# [What is needed]
Using the data below, determine the number of lines that include the string "SettingsScreen". Write only that number.

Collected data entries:
Content starts

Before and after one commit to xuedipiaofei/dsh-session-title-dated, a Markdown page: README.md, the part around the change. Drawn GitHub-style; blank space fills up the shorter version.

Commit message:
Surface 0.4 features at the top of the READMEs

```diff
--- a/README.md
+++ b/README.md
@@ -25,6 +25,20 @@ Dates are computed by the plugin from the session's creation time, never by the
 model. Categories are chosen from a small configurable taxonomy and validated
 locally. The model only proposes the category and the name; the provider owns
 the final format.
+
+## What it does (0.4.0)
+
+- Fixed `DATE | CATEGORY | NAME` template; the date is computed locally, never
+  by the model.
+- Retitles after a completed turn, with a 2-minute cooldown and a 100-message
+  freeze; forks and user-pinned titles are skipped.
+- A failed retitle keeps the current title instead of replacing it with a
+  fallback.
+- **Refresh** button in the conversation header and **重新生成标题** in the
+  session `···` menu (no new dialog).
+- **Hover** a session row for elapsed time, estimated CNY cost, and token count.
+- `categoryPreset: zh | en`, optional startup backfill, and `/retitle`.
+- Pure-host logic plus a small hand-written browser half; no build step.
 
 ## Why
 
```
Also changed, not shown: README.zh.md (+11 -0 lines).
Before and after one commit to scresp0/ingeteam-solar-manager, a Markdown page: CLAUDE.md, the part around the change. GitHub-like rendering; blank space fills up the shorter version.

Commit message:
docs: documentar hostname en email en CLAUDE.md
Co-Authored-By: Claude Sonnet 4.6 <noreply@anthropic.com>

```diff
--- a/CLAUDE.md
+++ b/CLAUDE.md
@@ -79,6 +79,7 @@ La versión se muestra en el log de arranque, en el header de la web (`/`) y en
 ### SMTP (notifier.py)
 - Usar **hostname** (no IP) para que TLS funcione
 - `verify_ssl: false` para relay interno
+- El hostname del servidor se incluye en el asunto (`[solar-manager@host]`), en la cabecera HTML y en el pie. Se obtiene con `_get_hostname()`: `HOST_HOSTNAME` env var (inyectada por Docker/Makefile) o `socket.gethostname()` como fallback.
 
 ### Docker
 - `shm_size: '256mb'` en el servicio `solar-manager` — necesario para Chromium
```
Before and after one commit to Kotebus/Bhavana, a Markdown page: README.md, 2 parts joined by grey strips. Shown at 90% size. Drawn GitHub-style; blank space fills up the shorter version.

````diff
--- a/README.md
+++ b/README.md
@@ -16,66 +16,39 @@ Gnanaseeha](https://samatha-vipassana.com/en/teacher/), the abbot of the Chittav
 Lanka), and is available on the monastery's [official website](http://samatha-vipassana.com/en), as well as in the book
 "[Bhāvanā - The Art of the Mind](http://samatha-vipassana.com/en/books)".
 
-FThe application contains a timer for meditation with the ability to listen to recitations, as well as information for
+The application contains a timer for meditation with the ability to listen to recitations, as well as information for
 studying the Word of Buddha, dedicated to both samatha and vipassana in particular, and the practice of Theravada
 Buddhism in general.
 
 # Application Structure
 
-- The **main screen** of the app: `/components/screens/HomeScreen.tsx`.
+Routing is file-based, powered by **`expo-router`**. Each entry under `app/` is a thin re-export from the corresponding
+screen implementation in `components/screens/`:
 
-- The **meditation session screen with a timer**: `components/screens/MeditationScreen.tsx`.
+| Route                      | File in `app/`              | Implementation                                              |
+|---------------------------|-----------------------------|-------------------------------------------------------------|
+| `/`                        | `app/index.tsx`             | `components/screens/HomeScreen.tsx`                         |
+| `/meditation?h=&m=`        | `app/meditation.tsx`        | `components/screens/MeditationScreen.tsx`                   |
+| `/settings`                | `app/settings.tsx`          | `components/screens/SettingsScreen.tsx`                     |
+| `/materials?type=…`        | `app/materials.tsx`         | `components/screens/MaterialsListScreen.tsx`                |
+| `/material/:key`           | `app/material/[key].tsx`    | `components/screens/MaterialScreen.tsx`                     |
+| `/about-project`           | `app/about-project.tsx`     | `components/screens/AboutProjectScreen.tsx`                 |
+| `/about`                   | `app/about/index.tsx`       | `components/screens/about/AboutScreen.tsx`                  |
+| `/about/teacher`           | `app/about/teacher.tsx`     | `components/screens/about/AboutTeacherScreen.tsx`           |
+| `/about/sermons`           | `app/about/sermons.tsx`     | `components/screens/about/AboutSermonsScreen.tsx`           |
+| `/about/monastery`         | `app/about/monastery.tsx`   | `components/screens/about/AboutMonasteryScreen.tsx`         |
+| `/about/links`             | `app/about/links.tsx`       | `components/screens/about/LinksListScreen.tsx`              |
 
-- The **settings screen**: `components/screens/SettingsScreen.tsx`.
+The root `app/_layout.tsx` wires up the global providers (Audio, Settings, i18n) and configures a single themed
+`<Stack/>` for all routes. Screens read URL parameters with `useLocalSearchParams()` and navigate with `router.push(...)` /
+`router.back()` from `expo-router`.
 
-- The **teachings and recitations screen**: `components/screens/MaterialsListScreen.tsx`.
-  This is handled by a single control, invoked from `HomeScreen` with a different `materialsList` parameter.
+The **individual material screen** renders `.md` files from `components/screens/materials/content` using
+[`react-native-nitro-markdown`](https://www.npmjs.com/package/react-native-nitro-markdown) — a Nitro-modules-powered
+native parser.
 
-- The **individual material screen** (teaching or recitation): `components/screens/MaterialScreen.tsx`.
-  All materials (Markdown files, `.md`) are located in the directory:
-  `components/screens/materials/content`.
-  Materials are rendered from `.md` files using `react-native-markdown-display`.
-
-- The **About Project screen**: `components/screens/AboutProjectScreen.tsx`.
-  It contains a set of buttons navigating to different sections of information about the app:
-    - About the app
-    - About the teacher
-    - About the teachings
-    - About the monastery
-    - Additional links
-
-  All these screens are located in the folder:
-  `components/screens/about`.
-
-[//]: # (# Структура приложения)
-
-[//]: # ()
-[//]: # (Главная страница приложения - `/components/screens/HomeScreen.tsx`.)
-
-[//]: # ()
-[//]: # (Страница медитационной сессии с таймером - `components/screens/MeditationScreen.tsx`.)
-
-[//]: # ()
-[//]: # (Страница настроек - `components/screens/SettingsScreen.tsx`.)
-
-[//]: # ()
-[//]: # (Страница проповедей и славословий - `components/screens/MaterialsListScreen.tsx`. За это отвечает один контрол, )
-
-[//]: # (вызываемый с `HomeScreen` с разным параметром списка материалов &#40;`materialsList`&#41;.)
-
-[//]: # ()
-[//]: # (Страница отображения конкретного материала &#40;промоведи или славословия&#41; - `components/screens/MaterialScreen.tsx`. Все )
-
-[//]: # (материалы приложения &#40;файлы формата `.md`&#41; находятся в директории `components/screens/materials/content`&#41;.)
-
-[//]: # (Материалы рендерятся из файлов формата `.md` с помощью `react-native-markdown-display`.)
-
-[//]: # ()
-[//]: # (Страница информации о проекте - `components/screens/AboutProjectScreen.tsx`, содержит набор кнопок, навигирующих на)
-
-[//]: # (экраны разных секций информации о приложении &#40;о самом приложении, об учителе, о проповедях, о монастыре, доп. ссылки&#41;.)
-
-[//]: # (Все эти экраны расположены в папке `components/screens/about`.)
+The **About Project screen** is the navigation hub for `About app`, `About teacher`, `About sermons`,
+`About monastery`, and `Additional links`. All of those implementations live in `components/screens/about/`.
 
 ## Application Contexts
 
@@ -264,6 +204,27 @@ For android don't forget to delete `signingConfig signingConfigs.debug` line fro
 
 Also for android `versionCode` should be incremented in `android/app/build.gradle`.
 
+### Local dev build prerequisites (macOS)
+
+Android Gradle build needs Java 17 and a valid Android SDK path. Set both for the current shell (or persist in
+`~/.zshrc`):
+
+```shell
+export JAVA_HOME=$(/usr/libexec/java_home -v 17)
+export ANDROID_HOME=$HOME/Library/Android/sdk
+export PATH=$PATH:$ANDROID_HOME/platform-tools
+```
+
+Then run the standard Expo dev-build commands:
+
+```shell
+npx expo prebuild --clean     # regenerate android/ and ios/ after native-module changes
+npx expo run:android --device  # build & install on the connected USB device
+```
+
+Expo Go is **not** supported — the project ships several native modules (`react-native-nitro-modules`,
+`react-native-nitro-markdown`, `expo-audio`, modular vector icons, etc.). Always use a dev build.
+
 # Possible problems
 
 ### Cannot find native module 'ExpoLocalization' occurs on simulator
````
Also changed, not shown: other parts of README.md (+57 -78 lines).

Content ends

# [Result below]
3